Capital Formation Forum: Senate Majority Leader Outlines Legislative Goals
Capital Formation Forum: Deputy Treasury Secretary Summers Stresses Need to Address Saving Deficit

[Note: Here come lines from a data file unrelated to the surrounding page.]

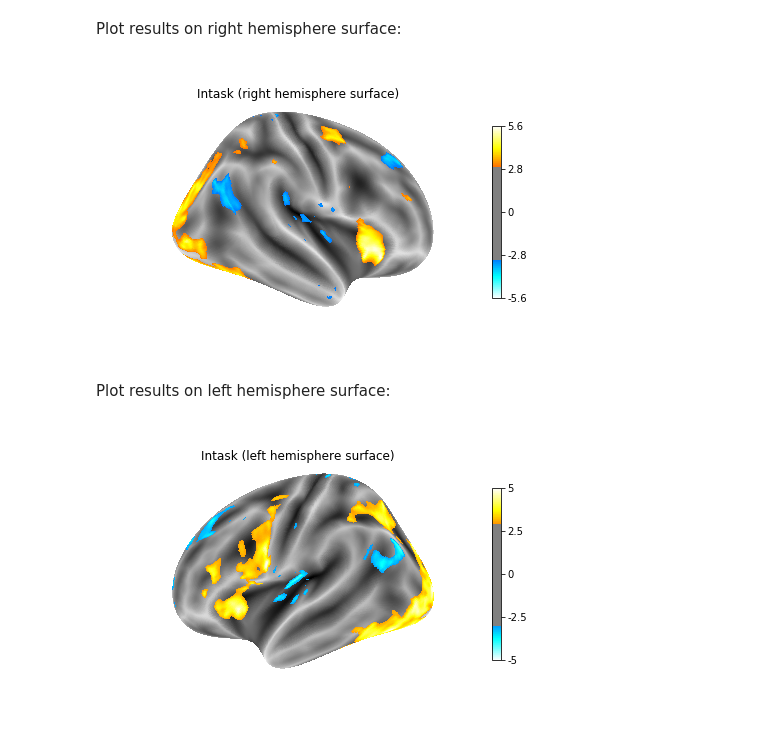
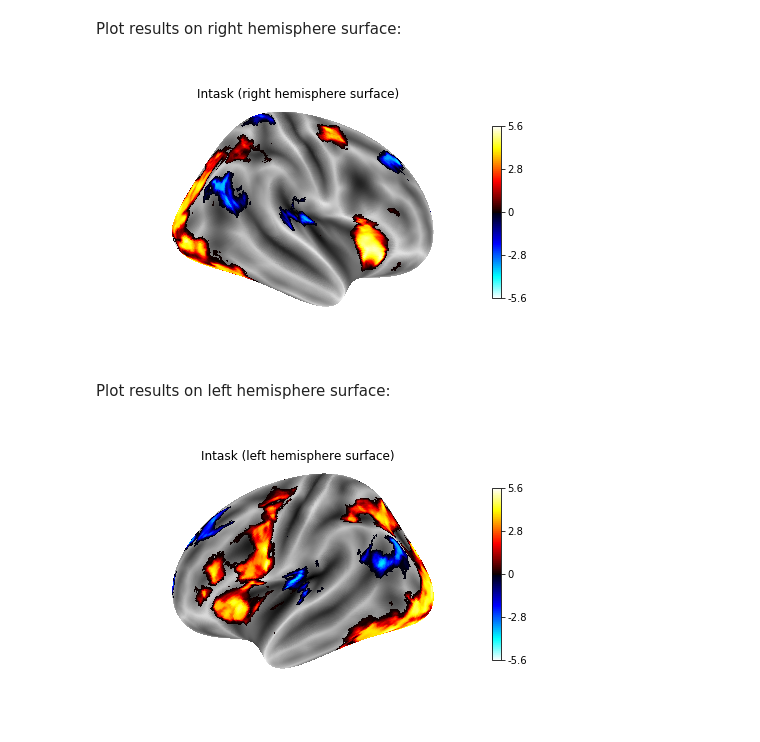
Before and after one commit to poldracklab/ds003-post-fMRIPrep-analysis, a Jupyter notebook: results_visualization.ipynb, the cells around one changed output. Saved outputs shown, nothing was run; the diff lists cells and outputs as text; code cells hidden in the pictures.

```diff
--- a/results_visualization.ipynb
+++ b/results_visualization.ipynb
@@ -9,8 +9,9 @@ from nilearn import datasets, surface, plotting
 # %% [markdown]
 Getting statistical map
 -----------------------------------
-# %%
-stat_img = nib.load('task-rhymejudgment_bold_contrast-intask_stat.nii.gz')
+# %%
+stat_img = nib.load(glob.glob('FSLAnalysis/grp_all/sub-all/func/*clust_zstat.nii.gz')[0])
+sub10_img = nib.load(glob.glob('FSLAnalysis/sub-10/func/*zstat.nii.gz')[0])
 # %% [markdown]
 Plotting statistical maps on glass brain
 -----------------------------------
@@ -52,27 +67,33 @@ Plot results on right hemisphere surface:
 # %%
 big_texture_right = surface.vol_to_surf(stat_img, big_fsaverage.pial_right)
 
-plotting.plot_surf_stat_map(big_fsaverage.infl_right,
+surf_plot_right = plotting.plot_surf_stat_map(big_fsaverage.infl_right,
                             big_texture_right,
                             hemi='right', colorbar=True,
                             title='Intask (right hemisphere surface)',
-                            threshold=3,
-                            bg_map=big_fsaverage.sulc_right)
-plotting.show()
+                            threshold=None,
+                            bg_map=big_fsaverage.sulc_right,
+                            vmax = 5.6
+                            )
+
+#surf_plot_right.savefig("surf_plot_right_zstat_clust.png", dpi = 300)
 # %% [output]
-[figure, old version]
+[figure, new version]
 # %% [markdown]
 Plot results on left hemisphere surface:
 # %%
 big_texture_left = surface.vol_to_surf(stat_img, big_fsaverage.pial_left)
 
-plotting.plot_surf_stat_map(big_fsaverage.infl_left,
+surf_plot_left = plotting.plot_surf_stat_map(big_fsaverage.infl_left,
                             big_texture_left,
                             hemi='left',
                             colorbar=True,
                             title='Intask (left hemisphere surface)',
-                            threshold=3,
-                            bg_map=big_fsaverage.sulc_left)
-plotting.show()
+                            threshold=None,
+                            bg_map=big_fsaverage.sulc_left,
+                            vmax = 5.6
+                            )
+
+surf_plot_left.savefig("surf_plot_left_zstat_clust.png", dpi = 300)
 # %% [output]
-[figure, old version]
+[figure, new version]
```
Also changed, not shown: parts of 6 cells of this notebook.
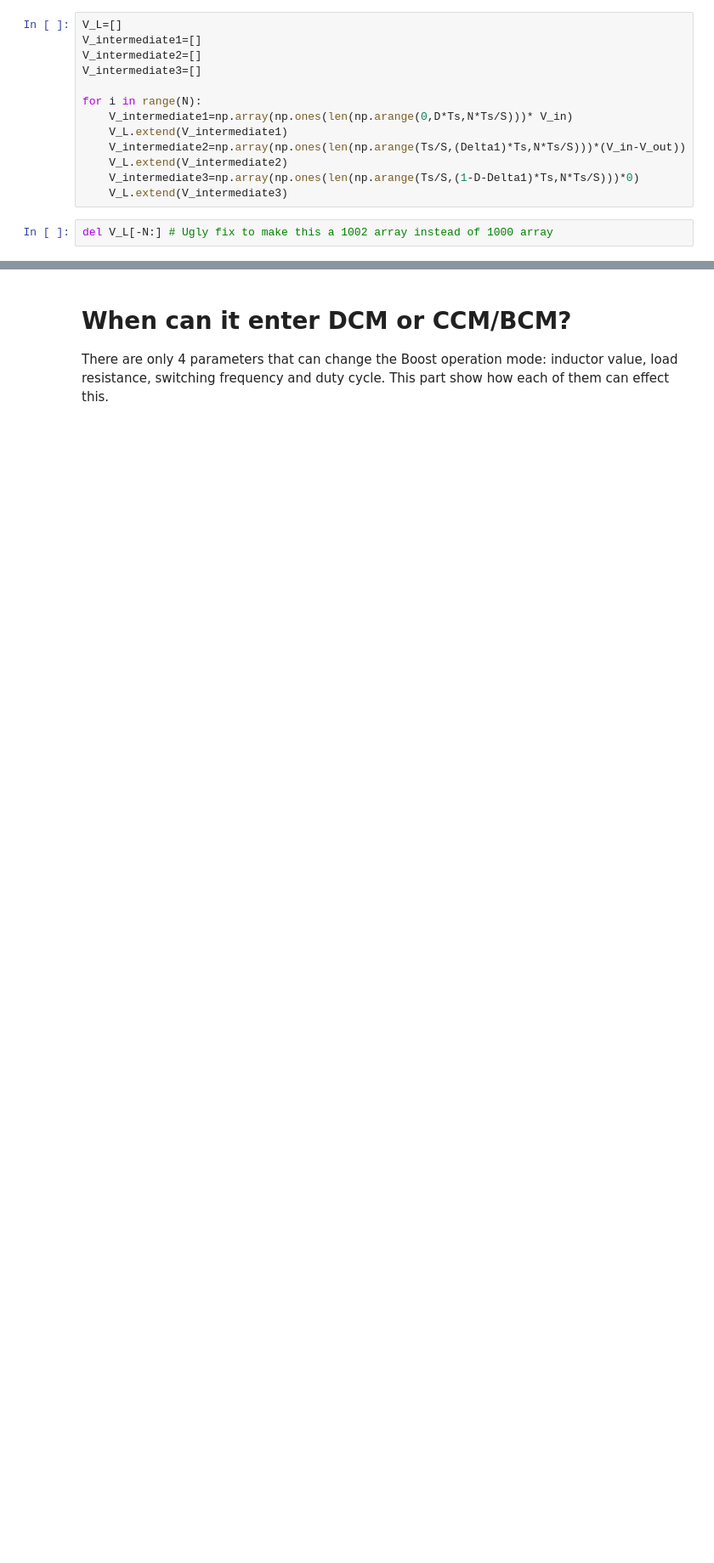
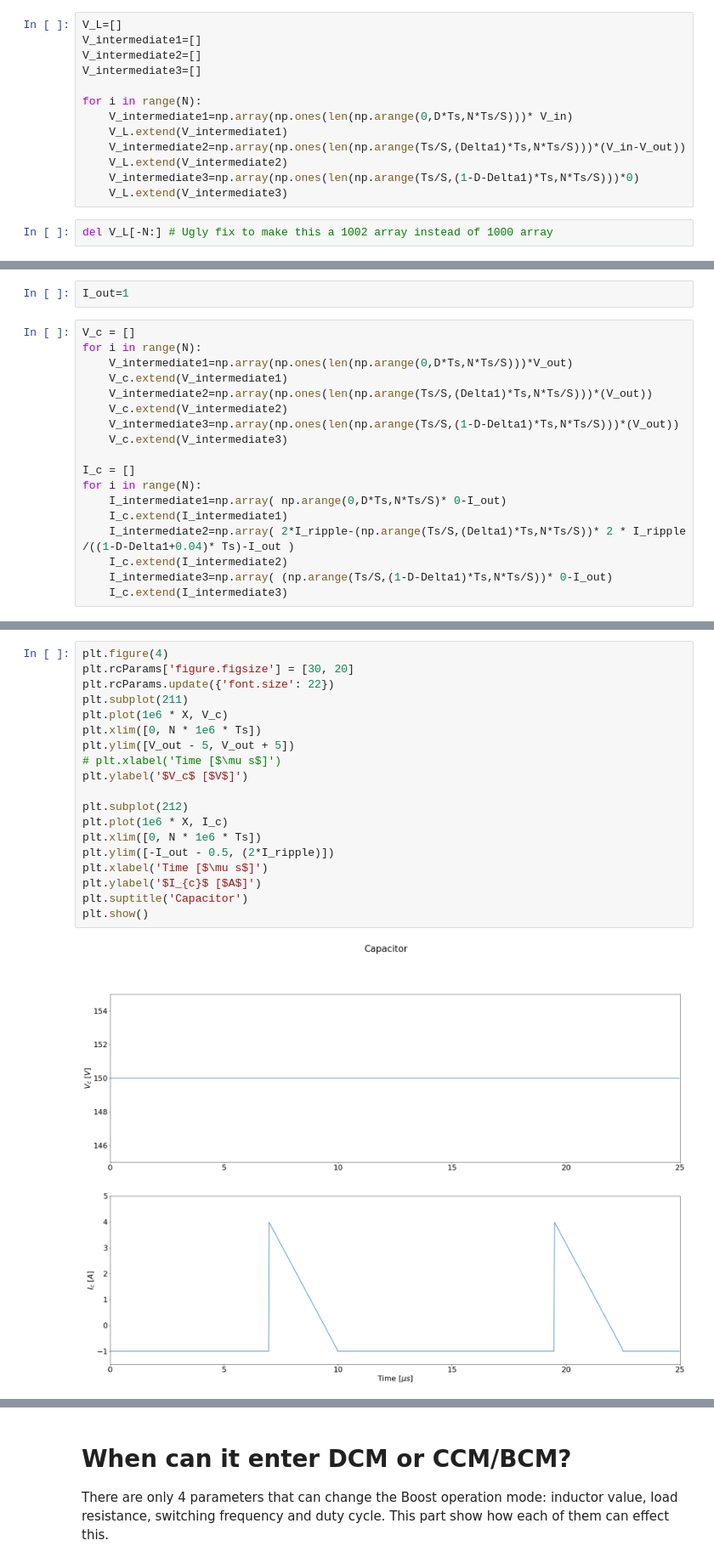
Before and after one commit to HDialani/Boost-converter, a Jupyter notebook: Basics_of_boost_converter/Basics_of_Boost_converter.ipynb, the cells around one changed output, grey strips where cells are left out. Shown: that part at 85% size. Drawn from its saved outputs; the diff is of its cells as text; blank space fills up the shorter version.

```diff
--- a/Basics_of_boost_converter/Basics_of_Boost_converter.ipynb
+++ b/Basics_of_boost_converter/Basics_of_Boost_converter.ipynb
@@ -271,0 +398,20 @@ plt.show()
+# %%
+I_out=1
+# %%
+V_c = []
+for i in range(N):
+    V_intermediate1=np.array(np.ones(len(np.arange(0,D*Ts,N*Ts/S)))*V_out)
+    V_c.extend(V_intermediate1)
+    V_intermediate2=np.array(np.ones(len(np.arange(Ts/S,(Delta1)*Ts,N*Ts/S)))*(V_out))
+    V_c.extend(V_intermediate2)
+    V_intermediate3=np.array(np.ones(len(np.arange(Ts/S,(1-D-Delta1)*Ts,N*Ts/S)))*(V_out))
+    V_c.extend(V_intermediate3)
+
+I_c = []
+for i in range(N):
+    I_intermediate1=np.array( np.arange(0,D*Ts,N*Ts/S)* 0-I_out)
+    I_c.extend(I_intermediate1)
+    I_intermediate2=np.array( 2*I_ripple-(np.arange(Ts/S,(Delta1)*Ts,N*Ts/S))* 2 * I_ripple /((1-D-Delta1+0.04)* Ts)-I_out )
+    I_c.extend(I_intermediate2)
+    I_intermediate3=np.array( (np.arange(Ts/S,(1-D-Delta1)*Ts,N*Ts/S))* 0-I_out)
+    I_c.extend(I_intermediate3)
@@ -272,3 +421,24 @@ plt.show()
+# %%
+plt.figure(4)
+plt.rcParams['figure.figsize'] = [30, 20]
+plt.rcParams.update({'font.size': 22})
+plt.subplot(211)
+plt.plot(1e6 * X, V_c)
+plt.xlim([0, N * 1e6 * Ts])
+plt.ylim([V_out - 5, V_out + 5])
+# plt.xlabel('Time [$\mu s$]')
+plt.ylabel('$V_c$ [$V$]')
+
+plt.subplot(212)
+plt.plot(1e6 * X, I_c)
+plt.xlim([0, N * 1e6 * Ts])
+plt.ylim([-I_out - 0.5, (2*I_ripple)])
+plt.xlabel('Time [$\mu s$]')
+plt.ylabel('$I_{c}$ [$A$]')
+plt.suptitle('Capacitor')
+plt.show()
+# %% [output]
+[figure, added]
 # %% [markdown]
 # Generatal equations.
 
```
Also changed, not shown: parts of 19 cells of this notebook.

Issue Brief: The Appropriate Timing of Greenhouse Gas Emission Reductions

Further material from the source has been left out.